Kimberley - In an attempt for the ANC to rekindle its floundering ties with religious and traditional leaders, ANC President Cyril Ramaphosa has likened them to shareholders within the movement.
Addressing religious leaders at Galeshewe township in Kimberley on Wednesday as the party celebrated 108 years since it was formed, Ramaphosa said the ANC could not divorce itself from the church, even if it wanted to.
He said the party and the church had strong historic ties.
Ramaphosa was referring to the fact that the founding president of the ANC was Dr John Langalibale Dube, a man of the cloth.

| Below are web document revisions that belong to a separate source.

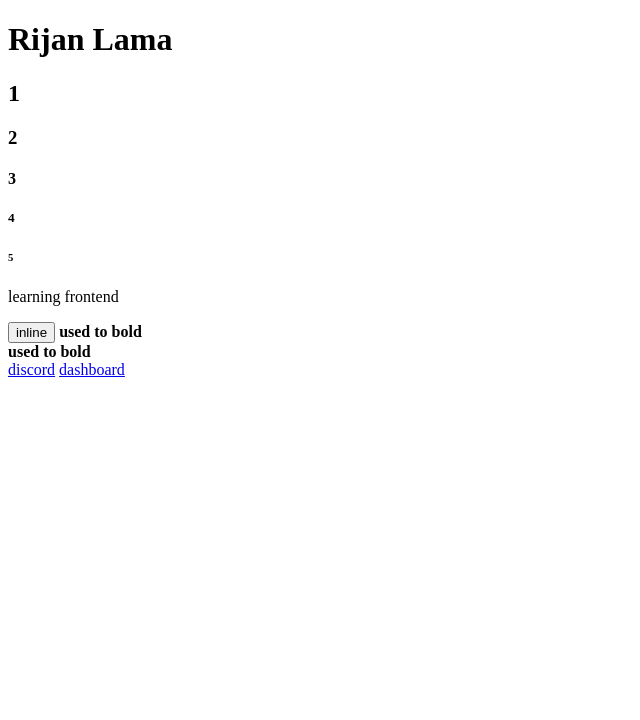
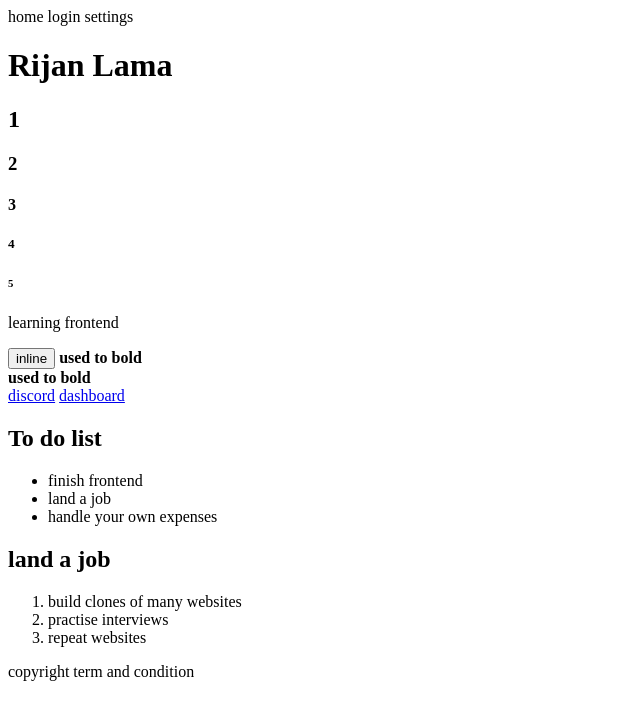
Before and after one commit to mrrijan/htmlday1, a plain HTML site: page index.html in a window 1280 px wide. Shown: the whole page, without its empty margins (0-640 px from the left). Drawn offline with Linux system fonts and the light colour scheme.

Commit message:
new code added

```diff
--- a/index.html
+++ b/index.html
@@ -1,12 +1,14 @@
 <!DOCTYPE html>
 <html lang="en">
   <head>
-    <meta charset="UTF-8">
-    <meta http-equiv="X-UA-Compatible" content="IE=edge">
-    <meta name="viewport" content="width=device-width, initial-scale=1.0">
+    <meta charset="UTF-8" />
+    <meta http-equiv="X-UA-Compatible" content="IE=edge" />
+    <meta name="viewport" content="width=device-width, initial-scale=1.0" />
     <title>Document</title>
   </head>
   <body>
+    <nav>home login settings</nav>
+    <main>
       <h1>Rijan Lama</h1>
       <h2>1</h2>
       <h3>2</h3>
@@ -21,5 +23,23 @@
       </div>
       <a href="http://discord.gg/frontend" target="_blank">discord</a>
       <a href="/dashboard.html" target="_blank">dashboard</a>
+      <section>
+      <h1>To do list</h1>
+      <ul>
+        <li>finish frontend</li>
+        <li>land a job</li>
+        <li>handle your own expenses</li>
+      </ul>
+    </section>
+    <section>
+      <h1>land a job</h1>
+      <ol>
+        <li>build clones of many websites</li>
+        <li>practise interviews</li>
+        <li>repeat websites</li>
+      </ol>
+    </section>
+    </main>
+    <footer>copyright term and condition</footer>
   </body>
 </html>
```
Lines whose indentation alone changed are shown as unchanged.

Years later, many other religious men like Inkosi Albert Luthuli (who was a pastor) and Reverend Zaccheous Mahabane, lead the party.
Relations between the church and the ANC became strained during former president Jacob Zuma’s tenure, when religious leaders who were highly critical of the government were told by Zuma supporters to remove themselves from party politics and were urged to stick to preaching.

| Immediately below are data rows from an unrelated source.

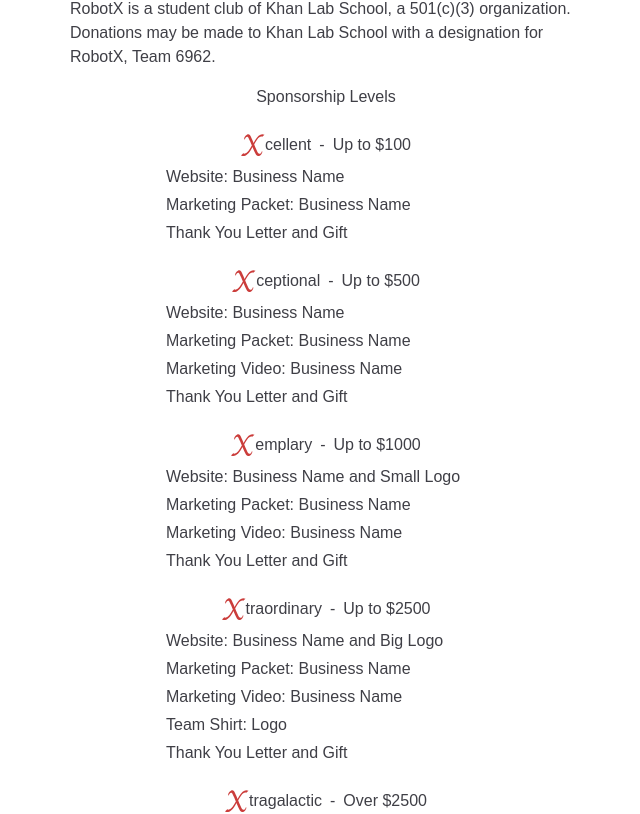
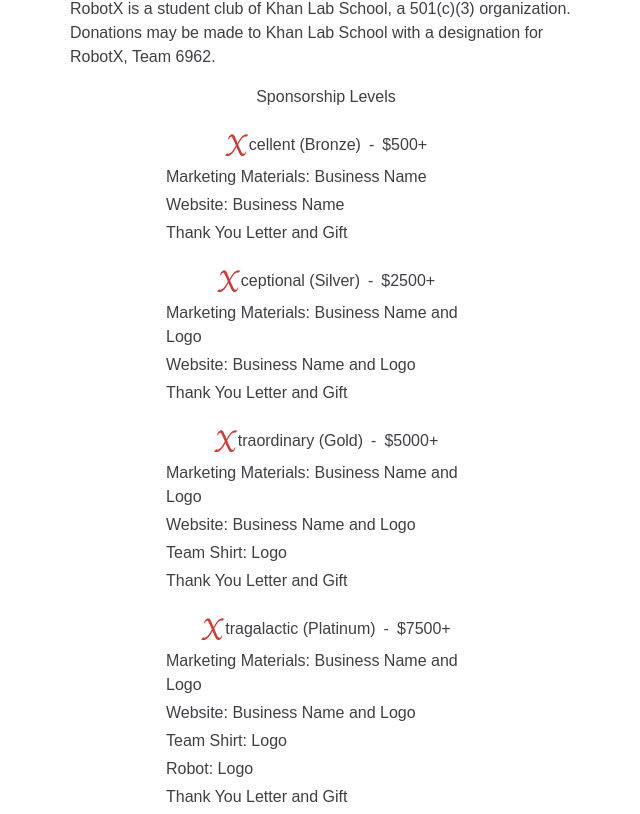
Before and after one commit to team6962/robotx-website, a Next.js app: page /sponsors in a window 1280 px wide. Shown: the part 817-1631 px from the top of the page, without its empty margins (314-954 px from the left). Built offline with nearby package versions, Linux system fonts and the light colour scheme; a web font is replaced by a local one.

Commit message:
Update sponsor page

```diff
--- a/pages/sponsors/index.tsx
+++ b/pages/sponsors/index.tsx
@@ -54,7 +54,7 @@
 			</a>
 			.
 		</p>
-		<a href="/2022 RobotX Sponsor Packet.pdf" className="button">
+		<a href="https://drive.google.com/file/d/1_UwJn1oucedeik6CuBLqHbVcAlgxn5OI/view?usp=sharing" className="button">
 			2022 Sponsor Information Packet
 		</a>
 		<div className="md:max-w-lg">
@@ -73,52 +73,39 @@
 		</p>
 		<h2>Sponsorship Levels</h2>
 		<SponsorshipLevel
-			name="cellent"
-			condition="Up to $100"
+			name="cellent (Bronze)"
+			condition="$500+"
 			benefits={[
+				'Marketing Materials: Business Name',
 				'Website: Business Name',
-				'Marketing Packet: Business Name',
 				'Thank You Letter and Gift'
 			]}
 		/>
 		<SponsorshipLevel
-			name="ceptional"
-			condition="Up to $500"
+			name="ceptional (Silver)"
+			condition="$2500+"
 			benefits={[
-				'Website: Business Name',
-				'Marketing Packet: Business Name',
-				'Marketing Video: Business Name',
+				'Marketing Materials: Business Name and Logo',
+				'Website: Business Name and Logo',
 				'Thank You Letter and Gift'
 			]}
 		/>
 		<SponsorshipLevel
-			name="emplary"
-			condition="Up to $1000"
+			name="traordinary (Gold)"
+			condition="$5000+"
 			benefits={[
-				'Website: Business Name and Small Logo',
-				'Marketing Packet: Business Name',
-				'Marketing Video: Business Name',
-				'Thank You Letter and Gift'
-			]}
-		/>
-		<SponsorshipLevel
-			name="traordinary"
-			condition="Up to $2500"
-			benefits={[
-				'Website: Business Name and Big Logo',
-				'Marketing Packet: Business Name',
-				'Marketing Video: Business Name',
+				'Marketing Materials: Business Name and Logo',
+				'Website: Business Name and Logo',
 				'Team Shirt: Logo',
 				'Thank You Letter and Gift'
 			]}
 		/>
 		<SponsorshipLevel
-			name="tragalactic"
-			condition="Over $2500"
+			name="tragalactic (Platinum)"
+			condition="$7500+"
 			benefits={[
-				'Website: Business Name and Big Logo',
-				'Marketing Packet: Business Name',
-				'Marketing Video: Business Name',
+				'Marketing Materials: Business Name and Logo',
+				'Website: Business Name and Logo',
 				'Team Shirt: Logo',
 				'Robot: Logo',
 				'Thank You Letter and Gift'
```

Ramaphosa said another "shareholder" in the party were the traditional leaders.
By this he was referring to the fact that traditional leaders like Lesotho and eSwatini Kings of the early 90s donated some money when the ANC was formed in Bloemfontein in 1912. This was while local kings also did the same.

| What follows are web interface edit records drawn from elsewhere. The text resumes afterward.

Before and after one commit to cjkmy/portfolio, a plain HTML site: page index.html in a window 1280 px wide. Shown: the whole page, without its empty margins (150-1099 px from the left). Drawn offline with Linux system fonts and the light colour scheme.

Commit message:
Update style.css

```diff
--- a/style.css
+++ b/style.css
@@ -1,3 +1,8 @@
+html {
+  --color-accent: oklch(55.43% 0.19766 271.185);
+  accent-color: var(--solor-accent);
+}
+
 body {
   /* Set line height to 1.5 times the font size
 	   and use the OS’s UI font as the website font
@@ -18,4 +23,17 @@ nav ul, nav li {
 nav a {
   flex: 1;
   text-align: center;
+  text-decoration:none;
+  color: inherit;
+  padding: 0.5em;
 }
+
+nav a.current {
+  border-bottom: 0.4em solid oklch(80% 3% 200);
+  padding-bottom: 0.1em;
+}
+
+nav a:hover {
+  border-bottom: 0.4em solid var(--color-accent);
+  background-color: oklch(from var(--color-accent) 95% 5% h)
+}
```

Ramaphosa also said intellectuals were stakeholders in the ANC. He said without their work with the two other groupings, the ANC would not exist.